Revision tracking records
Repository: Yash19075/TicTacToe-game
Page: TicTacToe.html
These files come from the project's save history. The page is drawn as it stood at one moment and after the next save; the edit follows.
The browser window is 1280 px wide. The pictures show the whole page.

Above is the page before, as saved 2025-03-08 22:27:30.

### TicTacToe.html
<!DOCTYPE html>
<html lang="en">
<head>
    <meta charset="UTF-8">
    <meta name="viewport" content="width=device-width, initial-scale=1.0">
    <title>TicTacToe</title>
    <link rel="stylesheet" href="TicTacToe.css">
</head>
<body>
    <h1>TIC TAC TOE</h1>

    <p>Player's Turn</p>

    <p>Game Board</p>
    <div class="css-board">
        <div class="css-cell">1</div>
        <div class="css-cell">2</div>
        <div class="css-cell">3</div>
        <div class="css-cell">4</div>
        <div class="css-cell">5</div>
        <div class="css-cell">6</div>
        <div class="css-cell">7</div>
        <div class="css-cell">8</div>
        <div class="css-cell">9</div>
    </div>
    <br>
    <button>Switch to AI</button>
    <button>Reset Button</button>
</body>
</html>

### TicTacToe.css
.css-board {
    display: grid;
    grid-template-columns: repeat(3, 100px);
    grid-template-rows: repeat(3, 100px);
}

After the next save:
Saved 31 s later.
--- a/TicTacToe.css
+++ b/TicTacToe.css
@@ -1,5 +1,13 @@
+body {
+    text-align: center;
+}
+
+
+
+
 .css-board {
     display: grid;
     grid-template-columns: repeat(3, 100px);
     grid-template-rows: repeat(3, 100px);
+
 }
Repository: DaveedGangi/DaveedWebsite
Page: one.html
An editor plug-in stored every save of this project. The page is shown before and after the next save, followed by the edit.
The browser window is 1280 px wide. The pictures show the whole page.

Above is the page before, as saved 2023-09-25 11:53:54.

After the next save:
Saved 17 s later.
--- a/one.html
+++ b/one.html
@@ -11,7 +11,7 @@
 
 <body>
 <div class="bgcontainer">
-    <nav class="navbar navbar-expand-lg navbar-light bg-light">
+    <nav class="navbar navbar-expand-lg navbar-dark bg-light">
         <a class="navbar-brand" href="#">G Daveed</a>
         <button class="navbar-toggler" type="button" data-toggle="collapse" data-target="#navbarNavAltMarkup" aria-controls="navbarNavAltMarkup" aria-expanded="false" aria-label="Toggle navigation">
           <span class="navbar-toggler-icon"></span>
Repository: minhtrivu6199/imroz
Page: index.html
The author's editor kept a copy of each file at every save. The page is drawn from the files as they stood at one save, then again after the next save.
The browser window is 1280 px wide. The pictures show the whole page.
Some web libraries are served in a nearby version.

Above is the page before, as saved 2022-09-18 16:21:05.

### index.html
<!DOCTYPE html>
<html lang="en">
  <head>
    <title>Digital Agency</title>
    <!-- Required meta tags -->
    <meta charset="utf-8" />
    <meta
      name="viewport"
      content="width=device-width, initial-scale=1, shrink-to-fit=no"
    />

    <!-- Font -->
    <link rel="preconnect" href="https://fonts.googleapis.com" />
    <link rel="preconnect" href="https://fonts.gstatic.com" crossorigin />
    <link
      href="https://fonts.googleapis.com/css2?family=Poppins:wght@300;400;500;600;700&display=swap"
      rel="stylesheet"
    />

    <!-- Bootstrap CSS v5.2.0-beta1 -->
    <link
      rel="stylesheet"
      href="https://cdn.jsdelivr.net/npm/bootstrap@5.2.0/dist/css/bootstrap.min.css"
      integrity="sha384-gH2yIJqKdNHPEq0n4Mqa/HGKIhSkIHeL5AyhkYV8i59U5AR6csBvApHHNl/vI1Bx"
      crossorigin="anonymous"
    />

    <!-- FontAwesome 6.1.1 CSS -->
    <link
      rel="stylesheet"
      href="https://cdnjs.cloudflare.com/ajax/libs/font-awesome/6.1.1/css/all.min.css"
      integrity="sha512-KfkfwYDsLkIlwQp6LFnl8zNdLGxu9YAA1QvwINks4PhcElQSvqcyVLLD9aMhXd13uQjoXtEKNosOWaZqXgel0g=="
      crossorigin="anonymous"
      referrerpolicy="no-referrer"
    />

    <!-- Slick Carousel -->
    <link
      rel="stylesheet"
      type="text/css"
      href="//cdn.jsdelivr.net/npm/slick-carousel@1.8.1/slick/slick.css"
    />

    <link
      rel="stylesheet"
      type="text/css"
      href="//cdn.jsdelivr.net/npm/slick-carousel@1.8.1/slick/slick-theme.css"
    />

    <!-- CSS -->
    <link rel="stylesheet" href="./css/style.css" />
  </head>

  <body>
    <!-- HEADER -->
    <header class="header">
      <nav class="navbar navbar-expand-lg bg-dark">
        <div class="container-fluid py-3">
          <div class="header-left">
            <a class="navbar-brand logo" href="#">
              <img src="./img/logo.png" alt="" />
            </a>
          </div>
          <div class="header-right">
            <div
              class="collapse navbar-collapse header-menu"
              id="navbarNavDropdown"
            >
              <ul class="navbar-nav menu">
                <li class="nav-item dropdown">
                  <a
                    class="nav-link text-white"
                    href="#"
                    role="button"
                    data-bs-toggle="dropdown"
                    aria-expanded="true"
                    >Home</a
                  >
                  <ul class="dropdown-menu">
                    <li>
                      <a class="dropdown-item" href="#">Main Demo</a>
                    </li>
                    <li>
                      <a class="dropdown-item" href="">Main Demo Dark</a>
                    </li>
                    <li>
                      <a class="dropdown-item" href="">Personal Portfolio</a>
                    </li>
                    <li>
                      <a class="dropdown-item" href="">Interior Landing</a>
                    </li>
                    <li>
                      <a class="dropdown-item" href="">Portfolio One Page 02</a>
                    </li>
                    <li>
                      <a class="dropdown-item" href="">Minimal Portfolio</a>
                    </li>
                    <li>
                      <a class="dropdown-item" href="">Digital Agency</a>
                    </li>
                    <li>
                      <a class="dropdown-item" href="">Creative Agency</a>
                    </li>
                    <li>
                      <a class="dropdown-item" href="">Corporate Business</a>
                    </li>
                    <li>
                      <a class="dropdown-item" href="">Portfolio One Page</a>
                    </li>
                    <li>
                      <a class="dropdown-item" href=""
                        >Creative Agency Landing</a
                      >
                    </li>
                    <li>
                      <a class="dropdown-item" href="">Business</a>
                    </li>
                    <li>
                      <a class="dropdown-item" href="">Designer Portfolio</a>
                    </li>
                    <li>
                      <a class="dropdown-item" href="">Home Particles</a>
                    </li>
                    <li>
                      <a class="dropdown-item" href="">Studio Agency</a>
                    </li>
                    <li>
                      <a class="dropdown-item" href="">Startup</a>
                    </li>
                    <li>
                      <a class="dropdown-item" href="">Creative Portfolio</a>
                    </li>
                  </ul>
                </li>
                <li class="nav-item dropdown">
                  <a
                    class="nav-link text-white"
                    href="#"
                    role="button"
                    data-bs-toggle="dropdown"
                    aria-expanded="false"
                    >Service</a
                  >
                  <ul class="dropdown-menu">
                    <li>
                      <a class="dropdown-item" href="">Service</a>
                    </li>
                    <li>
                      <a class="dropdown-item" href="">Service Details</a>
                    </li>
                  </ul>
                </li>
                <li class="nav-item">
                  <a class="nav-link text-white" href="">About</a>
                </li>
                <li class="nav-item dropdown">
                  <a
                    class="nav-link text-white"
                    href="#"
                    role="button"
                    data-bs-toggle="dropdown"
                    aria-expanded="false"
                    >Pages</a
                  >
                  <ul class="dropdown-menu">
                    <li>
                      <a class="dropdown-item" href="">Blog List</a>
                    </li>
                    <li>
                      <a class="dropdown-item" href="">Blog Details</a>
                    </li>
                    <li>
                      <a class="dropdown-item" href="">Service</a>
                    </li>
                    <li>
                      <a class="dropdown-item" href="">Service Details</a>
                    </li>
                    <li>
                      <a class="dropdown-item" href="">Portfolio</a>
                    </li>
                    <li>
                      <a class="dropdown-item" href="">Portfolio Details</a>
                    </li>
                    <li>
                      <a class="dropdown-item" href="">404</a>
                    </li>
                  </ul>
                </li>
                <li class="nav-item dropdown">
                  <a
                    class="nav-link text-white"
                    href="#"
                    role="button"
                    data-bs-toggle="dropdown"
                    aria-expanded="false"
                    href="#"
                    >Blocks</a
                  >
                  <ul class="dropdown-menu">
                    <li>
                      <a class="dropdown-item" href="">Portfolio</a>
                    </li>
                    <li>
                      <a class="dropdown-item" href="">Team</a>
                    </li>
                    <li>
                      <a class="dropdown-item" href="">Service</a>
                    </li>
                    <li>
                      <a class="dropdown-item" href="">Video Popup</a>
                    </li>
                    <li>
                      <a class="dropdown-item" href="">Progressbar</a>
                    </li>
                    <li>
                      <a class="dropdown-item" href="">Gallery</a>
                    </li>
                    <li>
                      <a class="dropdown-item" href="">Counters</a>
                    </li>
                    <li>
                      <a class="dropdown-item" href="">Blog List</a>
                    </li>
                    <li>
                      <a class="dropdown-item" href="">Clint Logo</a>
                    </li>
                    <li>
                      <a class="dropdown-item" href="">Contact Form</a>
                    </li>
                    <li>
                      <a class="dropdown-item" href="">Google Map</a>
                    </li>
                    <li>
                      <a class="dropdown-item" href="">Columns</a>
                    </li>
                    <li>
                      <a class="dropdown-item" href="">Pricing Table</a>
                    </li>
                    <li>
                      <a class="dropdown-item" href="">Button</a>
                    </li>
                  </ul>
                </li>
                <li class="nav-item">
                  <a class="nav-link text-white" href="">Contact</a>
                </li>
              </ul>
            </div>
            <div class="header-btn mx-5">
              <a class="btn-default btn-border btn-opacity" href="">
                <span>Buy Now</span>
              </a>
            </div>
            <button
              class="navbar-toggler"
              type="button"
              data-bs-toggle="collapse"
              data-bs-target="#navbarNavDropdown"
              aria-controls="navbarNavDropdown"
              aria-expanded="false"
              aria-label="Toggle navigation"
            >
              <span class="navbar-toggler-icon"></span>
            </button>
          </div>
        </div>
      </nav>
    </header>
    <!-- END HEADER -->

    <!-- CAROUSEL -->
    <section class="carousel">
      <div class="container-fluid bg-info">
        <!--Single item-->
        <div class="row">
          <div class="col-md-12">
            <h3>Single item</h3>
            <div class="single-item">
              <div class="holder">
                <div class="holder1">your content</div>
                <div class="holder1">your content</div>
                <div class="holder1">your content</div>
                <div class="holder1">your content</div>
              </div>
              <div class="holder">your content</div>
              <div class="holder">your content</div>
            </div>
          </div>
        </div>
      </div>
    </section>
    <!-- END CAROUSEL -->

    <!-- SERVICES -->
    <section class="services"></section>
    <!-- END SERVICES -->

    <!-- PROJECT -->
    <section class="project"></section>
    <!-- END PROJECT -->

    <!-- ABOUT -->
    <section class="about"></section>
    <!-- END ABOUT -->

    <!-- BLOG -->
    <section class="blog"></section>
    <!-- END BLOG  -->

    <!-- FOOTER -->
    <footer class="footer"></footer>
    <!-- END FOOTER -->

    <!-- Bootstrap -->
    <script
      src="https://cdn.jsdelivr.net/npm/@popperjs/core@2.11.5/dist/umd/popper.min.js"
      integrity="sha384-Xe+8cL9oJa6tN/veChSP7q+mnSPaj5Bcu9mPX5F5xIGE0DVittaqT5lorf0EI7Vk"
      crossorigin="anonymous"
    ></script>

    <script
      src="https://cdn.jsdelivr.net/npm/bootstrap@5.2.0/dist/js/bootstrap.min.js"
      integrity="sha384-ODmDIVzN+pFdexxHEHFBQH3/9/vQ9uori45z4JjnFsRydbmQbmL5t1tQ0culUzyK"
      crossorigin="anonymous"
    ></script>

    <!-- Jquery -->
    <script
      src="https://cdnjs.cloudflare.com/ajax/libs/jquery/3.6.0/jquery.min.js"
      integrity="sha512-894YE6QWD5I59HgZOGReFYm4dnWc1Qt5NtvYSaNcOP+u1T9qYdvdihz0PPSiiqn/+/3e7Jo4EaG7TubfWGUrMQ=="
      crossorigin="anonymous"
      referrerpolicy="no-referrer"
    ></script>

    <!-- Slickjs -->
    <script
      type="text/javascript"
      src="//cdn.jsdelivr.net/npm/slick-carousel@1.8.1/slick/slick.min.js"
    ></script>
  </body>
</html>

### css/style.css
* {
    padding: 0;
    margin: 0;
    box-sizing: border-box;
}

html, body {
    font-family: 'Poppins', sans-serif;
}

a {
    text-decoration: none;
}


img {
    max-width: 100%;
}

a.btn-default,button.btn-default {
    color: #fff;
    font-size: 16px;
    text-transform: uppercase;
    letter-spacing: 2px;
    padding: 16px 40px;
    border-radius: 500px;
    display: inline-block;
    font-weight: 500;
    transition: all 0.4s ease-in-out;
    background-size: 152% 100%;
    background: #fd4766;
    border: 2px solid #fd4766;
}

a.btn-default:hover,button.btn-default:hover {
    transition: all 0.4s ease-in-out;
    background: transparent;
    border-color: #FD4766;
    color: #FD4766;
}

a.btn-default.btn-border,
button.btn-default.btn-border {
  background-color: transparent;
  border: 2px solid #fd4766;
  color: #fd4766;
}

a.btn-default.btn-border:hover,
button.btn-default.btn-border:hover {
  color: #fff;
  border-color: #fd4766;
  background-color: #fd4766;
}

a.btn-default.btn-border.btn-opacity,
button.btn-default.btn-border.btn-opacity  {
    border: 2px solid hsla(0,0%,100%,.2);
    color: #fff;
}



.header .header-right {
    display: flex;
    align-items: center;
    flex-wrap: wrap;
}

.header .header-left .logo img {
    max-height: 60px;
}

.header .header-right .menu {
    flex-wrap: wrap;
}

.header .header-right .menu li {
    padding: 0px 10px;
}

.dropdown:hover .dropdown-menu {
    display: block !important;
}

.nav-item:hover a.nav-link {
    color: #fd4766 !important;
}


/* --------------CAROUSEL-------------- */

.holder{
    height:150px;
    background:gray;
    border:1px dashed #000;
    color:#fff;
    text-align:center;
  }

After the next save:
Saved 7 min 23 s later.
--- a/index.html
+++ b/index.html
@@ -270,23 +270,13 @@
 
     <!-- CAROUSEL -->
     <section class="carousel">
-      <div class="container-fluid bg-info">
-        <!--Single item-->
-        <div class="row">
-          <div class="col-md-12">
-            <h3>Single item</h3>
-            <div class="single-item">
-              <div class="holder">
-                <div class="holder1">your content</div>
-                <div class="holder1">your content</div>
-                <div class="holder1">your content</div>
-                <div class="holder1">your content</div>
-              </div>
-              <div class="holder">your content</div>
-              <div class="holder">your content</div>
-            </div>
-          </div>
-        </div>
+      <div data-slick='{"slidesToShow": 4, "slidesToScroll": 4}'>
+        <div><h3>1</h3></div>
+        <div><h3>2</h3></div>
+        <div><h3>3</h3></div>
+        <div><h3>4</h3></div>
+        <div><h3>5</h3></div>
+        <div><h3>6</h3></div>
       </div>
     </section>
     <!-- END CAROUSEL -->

*Task requirements:*
The answer should be nothing but the number of lines above that contain "color".

*Answer below:*
11